Kent Monkman’s Shame and Prejudice: A Story of Resilience currently on view at the Winnipeg Art Gallery presents endless avenues for exploration and learning.
The section of the exhibit called Starvation features this painting Iron Horse created by Kent Monkman in 2015. Iron horse is a term said to have been coined by the indigenous people of North America in the early 1800s when they first saw a steam locomotive.
Monkman’s inspiration for his Iron Horse came from a 1773 painting by Giovanni Domenico Tiepolo called The Procession of the Trojan Horse Into Troy.
Tiepolo’s painting illustrates a story from Homer’s Illiad about a battle between the Greeks and Trojans over the kidnapped Helen Queen of Sparta. The Greeks left the Trojans a gift of a huge wooden horse outside the walls of their city. The Trojans thought it was a victory present and hauled it into Troy. Later that night Greek soldiers who were inside the horse came out and opened the city gates to let in the other Greek troops hiding nearby. The Greeks won the war.

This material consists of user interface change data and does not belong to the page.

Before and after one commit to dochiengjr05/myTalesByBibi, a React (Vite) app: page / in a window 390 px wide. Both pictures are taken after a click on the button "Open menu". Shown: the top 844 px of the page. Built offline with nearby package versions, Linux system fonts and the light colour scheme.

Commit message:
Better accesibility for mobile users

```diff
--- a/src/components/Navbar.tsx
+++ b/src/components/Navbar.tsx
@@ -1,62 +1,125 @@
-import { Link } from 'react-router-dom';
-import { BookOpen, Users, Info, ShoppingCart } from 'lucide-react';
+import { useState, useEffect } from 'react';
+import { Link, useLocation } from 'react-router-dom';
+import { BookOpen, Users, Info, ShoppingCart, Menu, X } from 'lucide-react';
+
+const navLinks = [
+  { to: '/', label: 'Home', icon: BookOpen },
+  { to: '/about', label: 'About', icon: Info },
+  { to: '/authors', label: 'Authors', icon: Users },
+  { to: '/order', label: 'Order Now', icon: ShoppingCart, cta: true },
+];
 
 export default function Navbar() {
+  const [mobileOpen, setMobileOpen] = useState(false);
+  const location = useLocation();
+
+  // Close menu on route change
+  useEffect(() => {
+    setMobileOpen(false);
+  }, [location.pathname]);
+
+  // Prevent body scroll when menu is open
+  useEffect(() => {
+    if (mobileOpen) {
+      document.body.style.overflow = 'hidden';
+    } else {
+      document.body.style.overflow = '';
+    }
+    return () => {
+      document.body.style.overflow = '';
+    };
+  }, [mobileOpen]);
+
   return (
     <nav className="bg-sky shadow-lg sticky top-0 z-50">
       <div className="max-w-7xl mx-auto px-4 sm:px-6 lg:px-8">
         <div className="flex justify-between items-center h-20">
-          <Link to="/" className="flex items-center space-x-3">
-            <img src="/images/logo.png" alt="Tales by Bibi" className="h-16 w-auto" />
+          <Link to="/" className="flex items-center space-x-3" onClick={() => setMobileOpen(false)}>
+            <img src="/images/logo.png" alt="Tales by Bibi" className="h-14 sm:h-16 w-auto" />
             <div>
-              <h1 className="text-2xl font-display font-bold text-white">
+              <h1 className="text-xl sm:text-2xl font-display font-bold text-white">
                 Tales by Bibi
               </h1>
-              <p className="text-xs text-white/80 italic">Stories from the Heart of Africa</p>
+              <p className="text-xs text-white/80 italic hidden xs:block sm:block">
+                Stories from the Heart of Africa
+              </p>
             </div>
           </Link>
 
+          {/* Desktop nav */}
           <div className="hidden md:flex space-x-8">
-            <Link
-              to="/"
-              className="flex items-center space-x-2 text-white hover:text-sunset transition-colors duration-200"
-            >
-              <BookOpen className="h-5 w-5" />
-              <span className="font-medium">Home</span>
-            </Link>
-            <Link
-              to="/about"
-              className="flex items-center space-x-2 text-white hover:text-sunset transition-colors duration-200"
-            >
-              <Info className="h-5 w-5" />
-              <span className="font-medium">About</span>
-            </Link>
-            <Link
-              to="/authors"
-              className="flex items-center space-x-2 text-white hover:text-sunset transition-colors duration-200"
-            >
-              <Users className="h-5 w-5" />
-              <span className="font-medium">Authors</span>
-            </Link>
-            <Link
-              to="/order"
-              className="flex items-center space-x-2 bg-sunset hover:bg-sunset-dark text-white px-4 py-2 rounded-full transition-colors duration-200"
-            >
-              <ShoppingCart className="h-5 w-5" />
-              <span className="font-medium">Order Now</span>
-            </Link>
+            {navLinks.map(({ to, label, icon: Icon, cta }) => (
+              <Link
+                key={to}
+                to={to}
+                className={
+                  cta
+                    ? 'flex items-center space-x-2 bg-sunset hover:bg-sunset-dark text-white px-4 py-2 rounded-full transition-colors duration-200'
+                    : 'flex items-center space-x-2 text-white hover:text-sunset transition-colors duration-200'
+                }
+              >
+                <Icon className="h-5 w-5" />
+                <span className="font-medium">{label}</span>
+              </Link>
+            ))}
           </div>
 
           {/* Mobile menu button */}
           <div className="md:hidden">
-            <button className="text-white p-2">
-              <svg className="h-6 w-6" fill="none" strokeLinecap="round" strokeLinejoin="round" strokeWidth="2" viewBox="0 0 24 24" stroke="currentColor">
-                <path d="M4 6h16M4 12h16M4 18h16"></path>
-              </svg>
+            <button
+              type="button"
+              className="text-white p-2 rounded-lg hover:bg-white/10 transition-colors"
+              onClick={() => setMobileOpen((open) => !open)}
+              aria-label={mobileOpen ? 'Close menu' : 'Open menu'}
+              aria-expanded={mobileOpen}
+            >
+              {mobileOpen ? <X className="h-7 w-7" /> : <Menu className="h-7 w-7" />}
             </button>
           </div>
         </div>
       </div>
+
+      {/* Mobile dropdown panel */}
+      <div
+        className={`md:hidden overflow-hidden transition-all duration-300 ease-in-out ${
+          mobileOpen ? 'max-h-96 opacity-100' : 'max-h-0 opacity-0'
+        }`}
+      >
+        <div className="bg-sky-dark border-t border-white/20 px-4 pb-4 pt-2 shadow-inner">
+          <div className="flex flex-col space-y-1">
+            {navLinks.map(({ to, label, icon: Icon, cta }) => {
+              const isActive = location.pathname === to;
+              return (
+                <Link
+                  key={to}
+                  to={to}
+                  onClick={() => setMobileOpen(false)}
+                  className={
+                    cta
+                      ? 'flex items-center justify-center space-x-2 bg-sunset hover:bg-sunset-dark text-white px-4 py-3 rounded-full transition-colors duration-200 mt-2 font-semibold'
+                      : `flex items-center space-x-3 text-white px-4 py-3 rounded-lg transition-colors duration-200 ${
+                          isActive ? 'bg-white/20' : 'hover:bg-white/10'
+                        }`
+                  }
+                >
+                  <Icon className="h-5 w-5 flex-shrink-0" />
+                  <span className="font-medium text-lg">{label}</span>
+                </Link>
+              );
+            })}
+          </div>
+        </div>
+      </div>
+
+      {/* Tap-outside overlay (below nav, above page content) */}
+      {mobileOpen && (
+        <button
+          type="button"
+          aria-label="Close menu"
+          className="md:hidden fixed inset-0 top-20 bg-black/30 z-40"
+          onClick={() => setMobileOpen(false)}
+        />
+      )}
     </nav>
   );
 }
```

Because of The Illiad story, a Trojan horse has come to mean something that looks good but has a much darker purpose or impact. And a Trojan horse is exactly what the railroad was for the First Nations of Canada.
The Indigenous people were told the railroad would be a good thing bringing riches and progress but instead, it brought disaster as settlers shooting buffalo from the train literally decimated the herds on the prairies which had served as a key food source for First Nations.
I read that in order to force Indigenous people in Saskatchewan and Alberta to leave their land along the rail line and move to reservations the Canadian government instituted a plan of famine and starvation. Treaty 6 signed by the government with the Assiniboine, Plains, and Wood Cree people guaranteed food in times of famine but instead, the government used food as a way to ethnically cleanse a vast region from Regina to the Alberta border in order to facilitate the building of the railroad.
Sir John A. Macdonald, acting as both prime minister and minister of Indian affairs during the famine, even bragged in Parliament that he was keeping the indigenous population on the verge of starvation when he was criticized for using too much money to build the railroad.
There’s a rifle from the 1800s on display in the Starvation Exhibit. I read an article that said this model was one of many used to decimate the buffalo population on the prairies within ten years.
The exhibit also includes a bison painting by German artist Albert Bierstadt.
A closer investigation of Bierstadt’s paintings of bison in the North American west allows viewers to see how Kent Monkman was imitating Bierstadt’s style covering most of the canvas with a grand landscape and including small figures only at the bottom of the painting.
In a lecture at Queens University, Kent Monkman said when he first saw Bierstadt’s paintings he thought they were insane. “You had these monumental paintings with these romantic vistas and you could see the presence of God basically shining out of the heavens, they felt kind of biblical in a sense. And you can see the players, Indigenous people, minuscule keepers of nature, just bit players in this large scheme of creation. So, I decided to really start putting my energy towards imitating these paintings because I thought, okay, this is a new challenge. This is really hard…..”
And that is just the very tip of the iceberg for everything you can see and learn and discover in just one section of the Kent Monkman exhibit. Luckily Shame and Prejudice: A Story of Resilience is on at the Winnipeg Art Gallery till February because you will want to keep coming back for more visits as you explore this rich and brilliant collection of art that offers a very different view of Canadian history.